WORK TO COMPLETE.
The entries contain pictures, which should not appear in the copy; everything else must be reproduced exactly.

-------- RECORD EXCERPTS

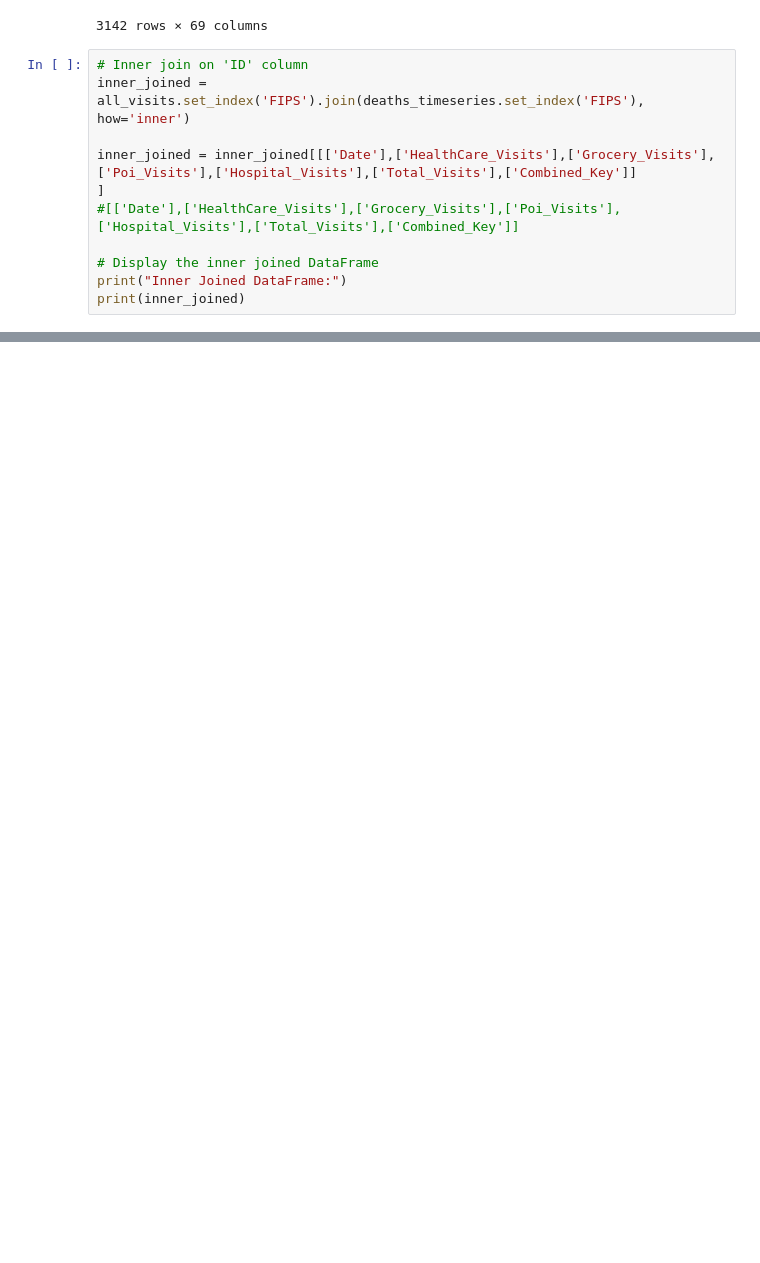
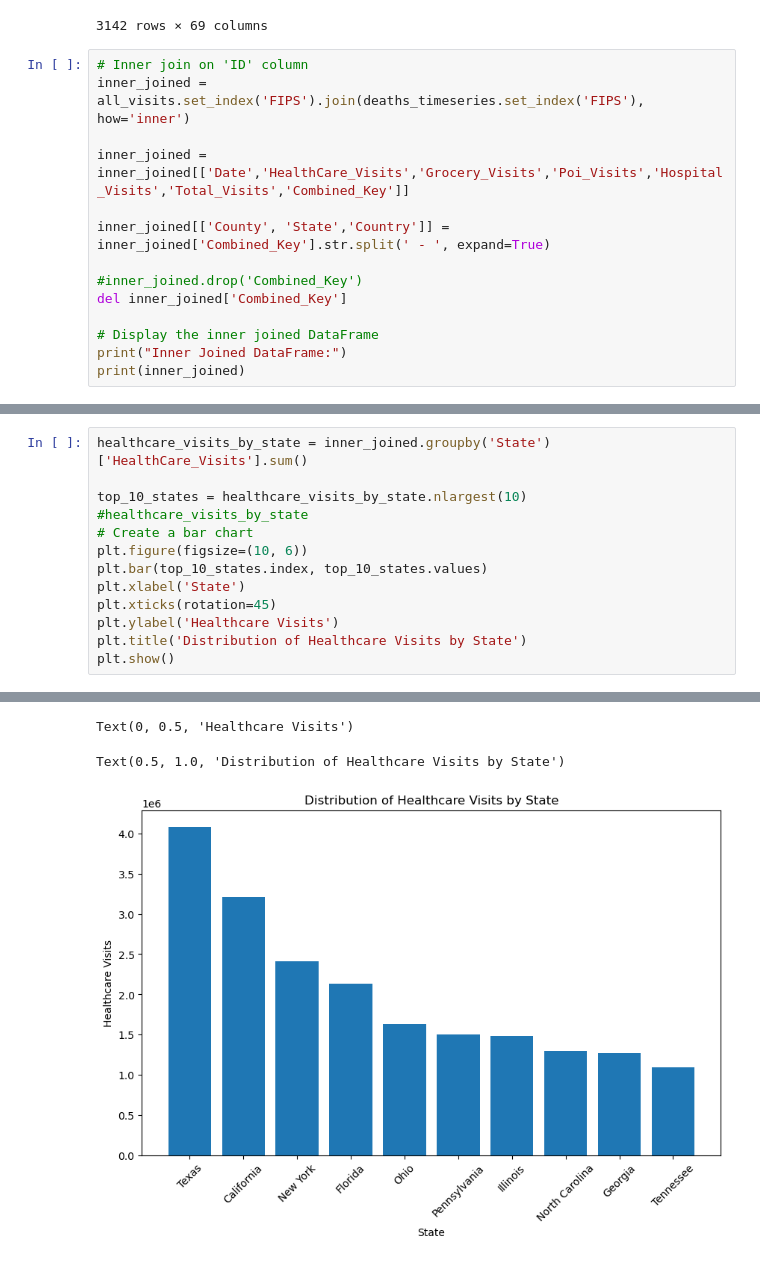
Before and after one commit to joaomviegas/5th-edition, a Jupyter notebook: Data Wrangling/Data Wrangling - Hackathon/Hackathon_data_wrangling.ipynb, the cells around one changed output, grey strips where cells are left out. Saved outputs shown, nothing was run; the diff lists cells and outputs as text; blank space fills up the shorter version.

```diff
--- a/Data Wrangling/Data Wrangling - Hackathon/Hackathon_data_wrangling.ipynb
+++ b/Data Wrangling/Data Wrangling - Hackathon/Hackathon_data_wrangling.ipynb
@@ -243,9 +243,12 @@ deaths_timeseries
 # Inner join on 'ID' column
 inner_joined = all_visits.set_index('FIPS').join(deaths_timeseries.set_index('FIPS'), how='inner')
 
-inner_joined = inner_joined[[['Date'],['HealthCare_Visits'],['Grocery_Visits'],['Poi_Visits'],['Hospital_Visits'],['Total_Visits'],['Combined_Key']]
-]
-#[['Date'],['HealthCare_Visits'],['Grocery_Visits'],['Poi_Visits'],['Hospital_Visits'],['Total_Visits'],['Combined_Key']]
+inner_joined = inner_joined[['Date','HealthCare_Visits','Grocery_Visits','Poi_Visits','Hospital_Visits','Total_Visits','Combined_Key']]
+
+inner_joined[['County', 'State','Country']] = inner_joined['Combined_Key'].str.split(' - ', expand=True)
+
+#inner_joined.drop('Combined_Key')
+del inner_joined['Combined_Key']
 
 # Display the inner joined DataFrame
 print("Inner Joined DataFrame:")
@@ -271,0 +274,14 @@ inner_joined
+# %%
+healthcare_visits_by_state = inner_joined.groupby('State')['HealthCare_Visits'].sum()
+
+top_10_states = healthcare_visits_by_state.nlargest(10)
+#healthcare_visits_by_state
+# Create a bar chart
+plt.figure(figsize=(10, 6))
+plt.bar(top_10_states.index, top_10_states.values)
+plt.xlabel('State')
+plt.xticks(rotation=45)
+plt.ylabel('Healthcare Visits')
+plt.title('Distribution of Healthcare Visits by State')
+plt.show()
+# %% [output]
@@ -271,0 +302,3 @@ inner_joined
+Text(0, 0.5, 'Healthcare Visits')
+Text(0.5, 1.0, 'Distribution of Healthcare Visits by State')
+[figure, added]
```
Also changed, not shown: parts of 6 cells of this notebook.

----------------

RESULT OF THIS TASK.
Before and after one commit to joaomviegas/5th-edition, a Jupyter notebook: Data Wrangling/Data Wrangling - Hackathon/Hackathon_data_wrangling.ipynb, the cells around one changed output, grey strips where cells are left out. Saved outputs shown, nothing was run; the diff lists cells and outputs as text; blank space fills up the shorter version.

```diff
--- a/Data Wrangling/Data Wrangling - Hackathon/Hackathon_data_wrangling.ipynb
+++ b/Data Wrangling/Data Wrangling - Hackathon/Hackathon_data_wrangling.ipynb
@@ -243,9 +243,12 @@ deaths_timeseries
 # Inner join on 'ID' column
 inner_joined = all_visits.set_index('FIPS').join(deaths_timeseries.set_index('FIPS'), how='inner')
 
-inner_joined = inner_joined[[['Date'],['HealthCare_Visits'],['Grocery_Visits'],['Poi_Visits'],['Hospital_Visits'],['Total_Visits'],['Combined_Key']]
-]
-#[['Date'],['HealthCare_Visits'],['Grocery_Visits'],['Poi_Visits'],['Hospital_Visits'],['Total_Visits'],['Combined_Key']]
+inner_joined = inner_joined[['Date','HealthCare_Visits','Grocery_Visits','Poi_Visits','Hospital_Visits','Total_Visits','Combined_Key']]
+
+inner_joined[['County', 'State','Country']] = inner_joined['Combined_Key'].str.split(' - ', expand=True)
+
+#inner_joined.drop('Combined_Key')
+del inner_joined['Combined_Key']
 
 # Display the inner joined DataFrame
 print("Inner Joined DataFrame:")
@@ -271,0 +274,14 @@ inner_joined
+# %%
+healthcare_visits_by_state = inner_joined.groupby('State')['HealthCare_Visits'].sum()
+
+top_10_states = healthcare_visits_by_state.nlargest(10)
+#healthcare_visits_by_state
+# Create a bar chart
+plt.figure(figsize=(10, 6))
+plt.bar(top_10_states.index, top_10_states.values)
+plt.xlabel('State')
+plt.xticks(rotation=45)
+plt.ylabel('Healthcare Visits')
+plt.title('Distribution of Healthcare Visits by State')
+plt.show()
+# %% [output]
@@ -271,0 +302,3 @@ inner_joined
+Text(0, 0.5, 'Healthcare Visits')
+Text(0.5, 1.0, 'Distribution of Healthcare Visits by State')
+[figure, added]
```
Also changed, not shown: parts of 6 cells of this notebook.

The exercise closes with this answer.